### [YOUR TASK]
Copy out every line of the data that has the word "nspettri" somewhere in it.

### [SUPPLIED MATERIAL]
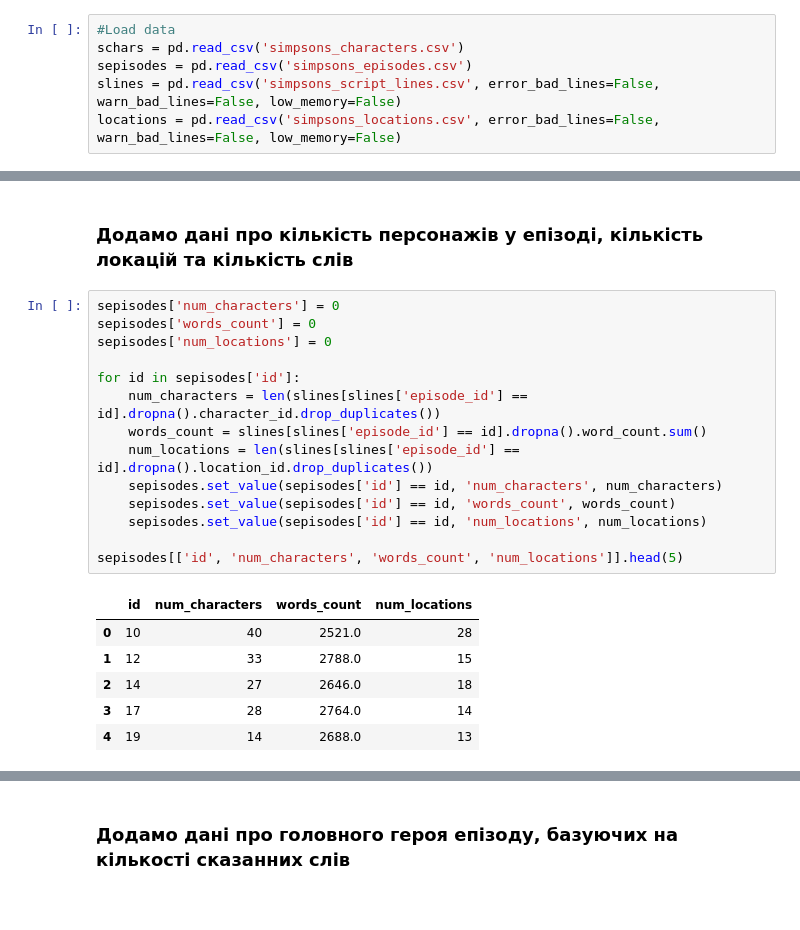
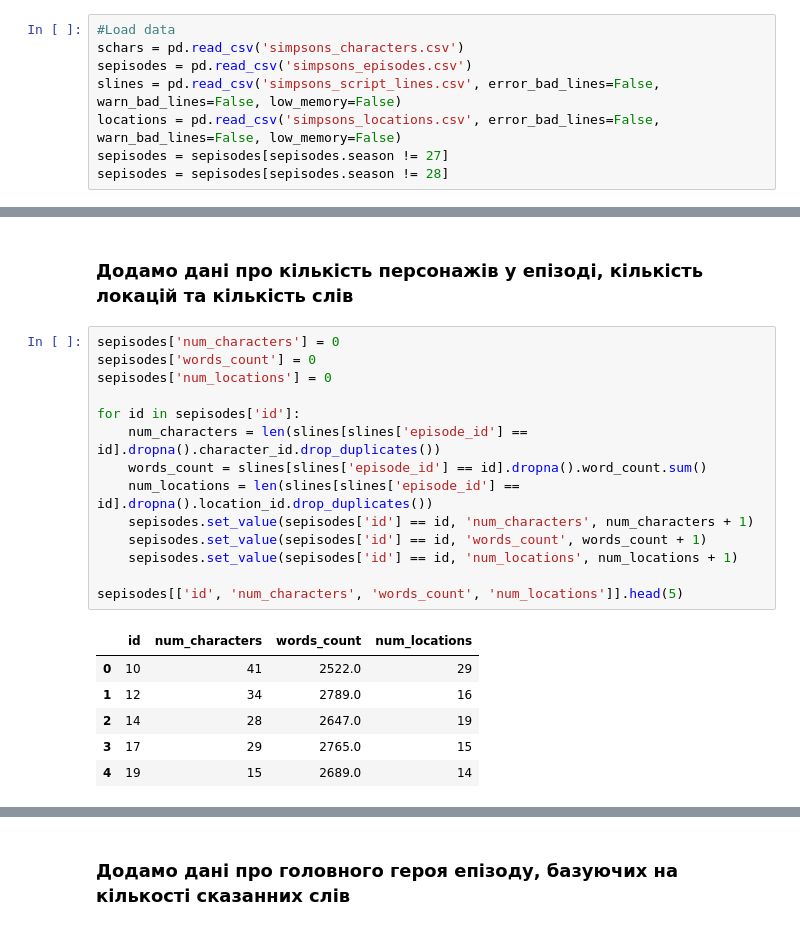
Before and after one commit to veraokhrimenko/simpson, a Jupyter notebook: simpsons-features.ipynb, the cells around one changed output, grey strips where cells are left out. Drawn from its saved outputs; the diff is of its cells as text.

```diff
--- a/simpsons-features.ipynb
+++ b/simpsons-features.ipynb
@@ -14,6 +14,8 @@ schars = pd.read_csv('simpsons_characters.csv')
 sepisodes = pd.read_csv('simpsons_episodes.csv')
 slines = pd.read_csv('simpsons_script_lines.csv', error_bad_lines=False, warn_bad_lines=False, low_memory=False)
 locations = pd.read_csv('simpsons_locations.csv', error_bad_lines=False, warn_bad_lines=False, low_memory=False)
+sepisodes = sepisodes[sepisodes.season != 27]
+sepisodes = sepisodes[sepisodes.season != 28]
 # %% [markdown]
 ## Підготуємо та дослідимо дані
 # %% [markdown]
@@ -21,21 +23,21 @@ locations = pd.read_csv('simpsons_locations.csv', error_bad_lines=False, warn_ba
 # %%
 sepisodes['num_characters'] = 0
 sepisodes['words_count'] = 0
 sepisodes['num_locations'] = 0
 
 for id in sepisodes['id']:
     num_characters = len(slines[slines['episode_id'] == id].dropna().character_id.drop_duplicates())
     words_count = slines[slines['episode_id'] == id].dropna().word_count.sum()
     num_locations = len(slines[slines['episode_id'] == id].dropna().location_id.drop_duplicates())
-    sepisodes.set_value(sepisodes['id'] == id, 'num_characters', num_characters)
-    sepisodes.set_value(sepisodes['id'] == id, 'words_count', words_count)
-    sepisodes.set_value(sepisodes['id'] == id, 'num_locations', num_locations)
+    sepisodes.set_value(sepisodes['id'] == id, 'num_characters', num_characters + 1)
+    sepisodes.set_value(sepisodes['id'] == id, 'words_count', words_count + 1)
+    sepisodes.set_value(sepisodes['id'] == id, 'num_locations', num_locations + 1)
 
 sepisodes[['id', 'num_characters', 'words_count', 'num_locations']].head(5)
 # %% [output]
 |  | id | num_characters | words_count | num_locations |
-| 0 | 10 | 40 | 2521.0 | 28 |
-| 1 | 12 | 33 | 2788.0 | 15 |
-| 2 | 14 | 27 | 2646.0 | 18 |
-| 3 | 17 | 28 | 2764.0 | 14 |
-| 4 | 19 | 14 | 2688.0 | 13 |
+| 0 | 10 | 41 | 2522.0 | 29 |
+| 1 | 12 | 34 | 2789.0 | 16 |
+| 2 | 14 | 28 | 2647.0 | 19 |
+| 3 | 17 | 29 | 2765.0 | 15 |
+| 4 | 19 | 15 | 2689.0 | 14 |
```
Also changed, not shown: parts of 8 cells of this notebook, 3 other files.
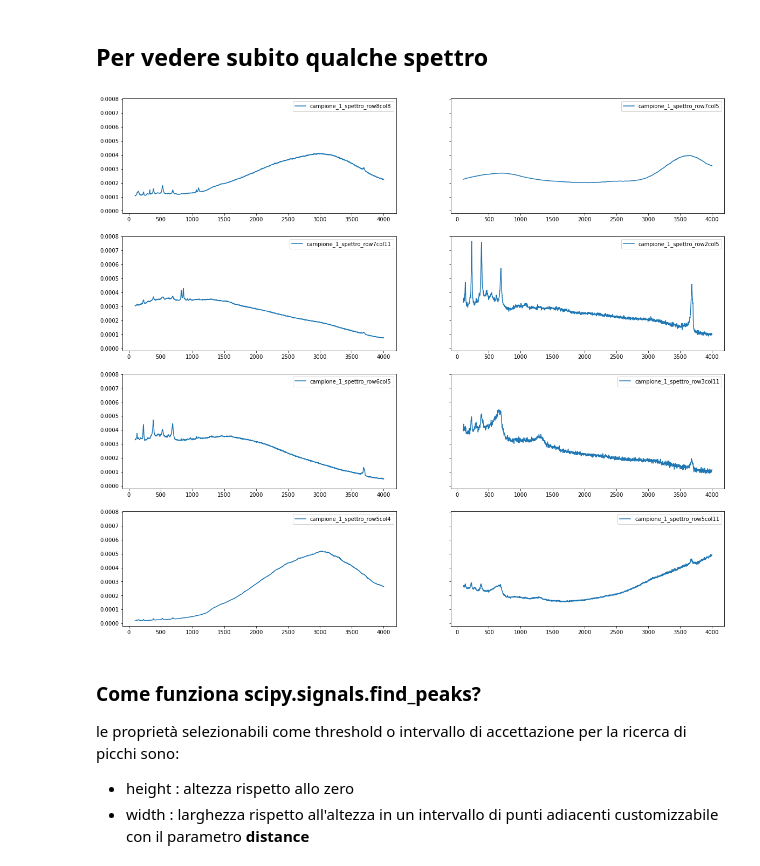
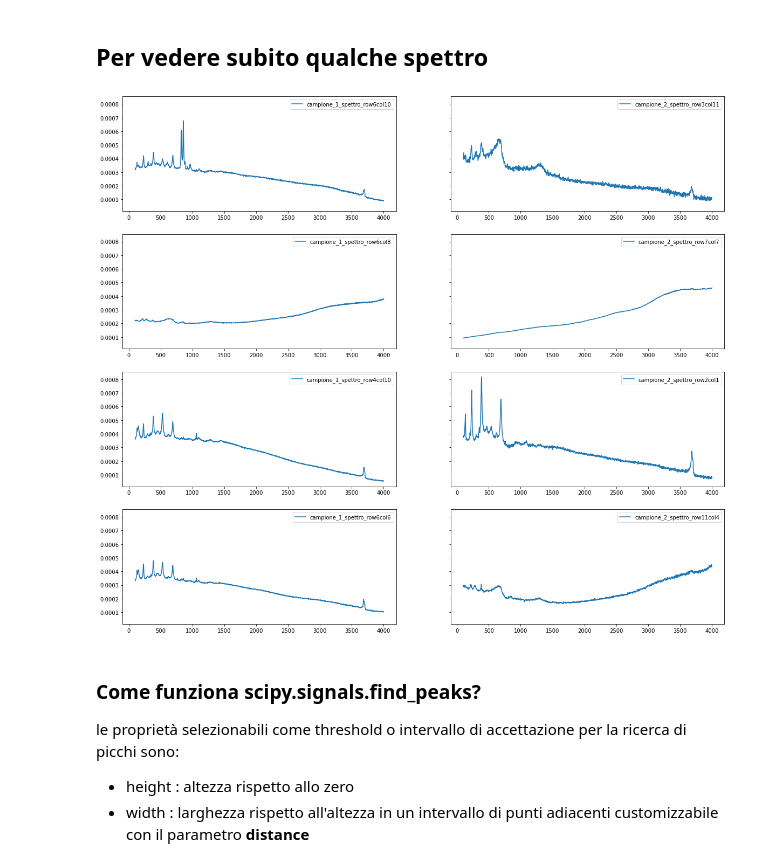
Before and after one commit to wesleyunitn/pythonProject, a Jupyter notebook: notebook/eda1.ipynb, the cells around one changed output. Drawn from its saved outputs; the diff is of its cells as text; code cells hidden in the pictures.

```diff
--- a/notebook/eda1.ipynb
+++ b/notebook/eda1.ipynb
@@ -26,6 +26,8 @@ pass
 
 
 def plot_peaks(peak_obj:classes.Spettri,nspettri = 3):
+    ''' accetta un oggetto Spettri()) su cui è stata eseguita la ricerca dei picchi plotta un numero variabile
+    di spettri scelti casualmente dal campione con relativi picchi gia memorizzati in Spettri.picchi'''
     ind = [f'row{n}col{m}' for n in range(1,12) for m in range(1,12)]
      #dfpicchi ={ key : peak_obj.picchi[x] for x,key in enumerate(ind)}
     fig,axes = plt.subplots(nspettri,1,figsize=(12,10))
@@ -34,13 +36,32 @@ def plot_peaks(peak_obj:classes.Spettri,nspettri = 3):
     for n,keypeak in enumerate(chosens):
         axes[n].plot(peak_obj.data['K'],peak_obj.data[keypeak])
         axes[n].scatter(peak_obj.picchi[keypeak].K, peak_obj.picchi[keypeak]['peak_heights'],color = 'red')
+
+def plot_spettri(peak_obj1 : classes.Spettri, peak_obj2: classes.Spettri == None, nspettri = 4):
+    if peak_obj2 is not None:
+        n = 2
+    else:
+        n = 1
+    fig,axes = plt.subplots(nspettri,n,figsize=(20,18),sharey=True)
+    chosen1 = choice(peak_obj1.data.drop('K',axis=1).columns,nspettri)
+    for n in range(nspettri):
+        axes[n,0].plot(picchi1.data['K'],picchi1.data[chosen1[n]], label = f'campione_1_spettro_{chosen1[n]}')
+        axes[n,0].legend()
+
+    if peak_obj2 is not None:
+        chosen2 = choice(peak_obj2.data.drop('K',axis=1).columns,nspettri)
+        for n in range(nspettri):
+            axes[n,1].plot(picchi2.data['K'],picchi2.data[chosen2[n]], label = f'campione_2_spettro_{chosen2[n]}')
+            axes[n,1].legend()
 # %% [markdown]
 importo la classe (*Spettri*) dedicata a contenere dati e picchi dei campioni.
 Moduli (*.peakfinder* e *.seriepeak*) dedicati al trovare picchi in base a delle proprietà immagazzinate negli attributi dell'istanza
 # %%
-picchi1 = classes.Spettri(data1,npicchi=None,prop={'height':(None,None),'prominence':1.5*10**-6})
+picchi1 = classes.Spettri(data1)
 
-picchi2 = classes.Spettri(data2,npicchi=None,prop={'height':(None,None),'prominence':1.5*10**-6})
+picchi2 = classes.Spettri(data2)
+
+# il modo più minimale di istanziare la classe, lasciando tutti gli attributi-parametri come di default
 # %% [markdown]
 
 ### Chiamando il metodo peakfinder()
@@ -85,18 +106,21 @@ picchi1.picchi['row2col4'].head() # stesso spettro di prima con più proprietà
 
 ## Per vedere subito qualche spettro
 # %%
-# funziione?
+# versione on the go
+'''
 fig,axes = plt.subplots(4,2,figsize=(20,18),sharey=True)
 chosen1 = choice(picchi1.data.drop('K',axis=1).columns,4)
 chosen2 = choice(picchi2.data.drop('K',axis=1).columns,4)
 for n in range(4):
     axes[n,0].plot(picchi1.data['K'],picchi1.data[chosen1[n]], label = f'campione_1_spettro_{chosen1[n]}')
     axes[n,0].legend()
 for n in range(4):
     axes[n,1].plot(picchi2.data['K'],picchi2.data[chosen2[n]], label = f'campione_1_spettro_{chosen2[n]}')
     axes[n,1].legend()
+'''
+plot_spettri(picchi1,picchi2)
 # %% [output]
-[figure, old version]
+[figure, new version]
 # %% [markdown]
 ### Come funziona scipy.signals.find_peaks?
 le proprietà selezionabili come threshold o intervallo di accettazione per la ricerca di picchi sono:
```
Also changed, not shown: parts of 13 cells of this notebook, 6 other files.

### [ANSWER BELOW]
 def plot_peaks(peak_obj:classes.Spettri,nspettri = 3):
     fig,axes = plt.subplots(nspettri,1,figsize=(12,10))
@@ -34,13 +36,32 @@ def plot_peaks(peak_obj:classes.Spettri,nspettri = 3):
+def plot_spettri(peak_obj1 : classes.Spettri, peak_obj2: classes.Spettri == None, nspettri = 4):
+    fig,axes = plt.subplots(nspettri,n,figsize=(20,18),sharey=True)
+    chosen1 = choice(peak_obj1.data.drop('K',axis=1).columns,nspettri)
+    for n in range(nspettri):
+        chosen2 = choice(peak_obj2.data.drop('K',axis=1).columns,nspettri)
+        for n in range(nspettri):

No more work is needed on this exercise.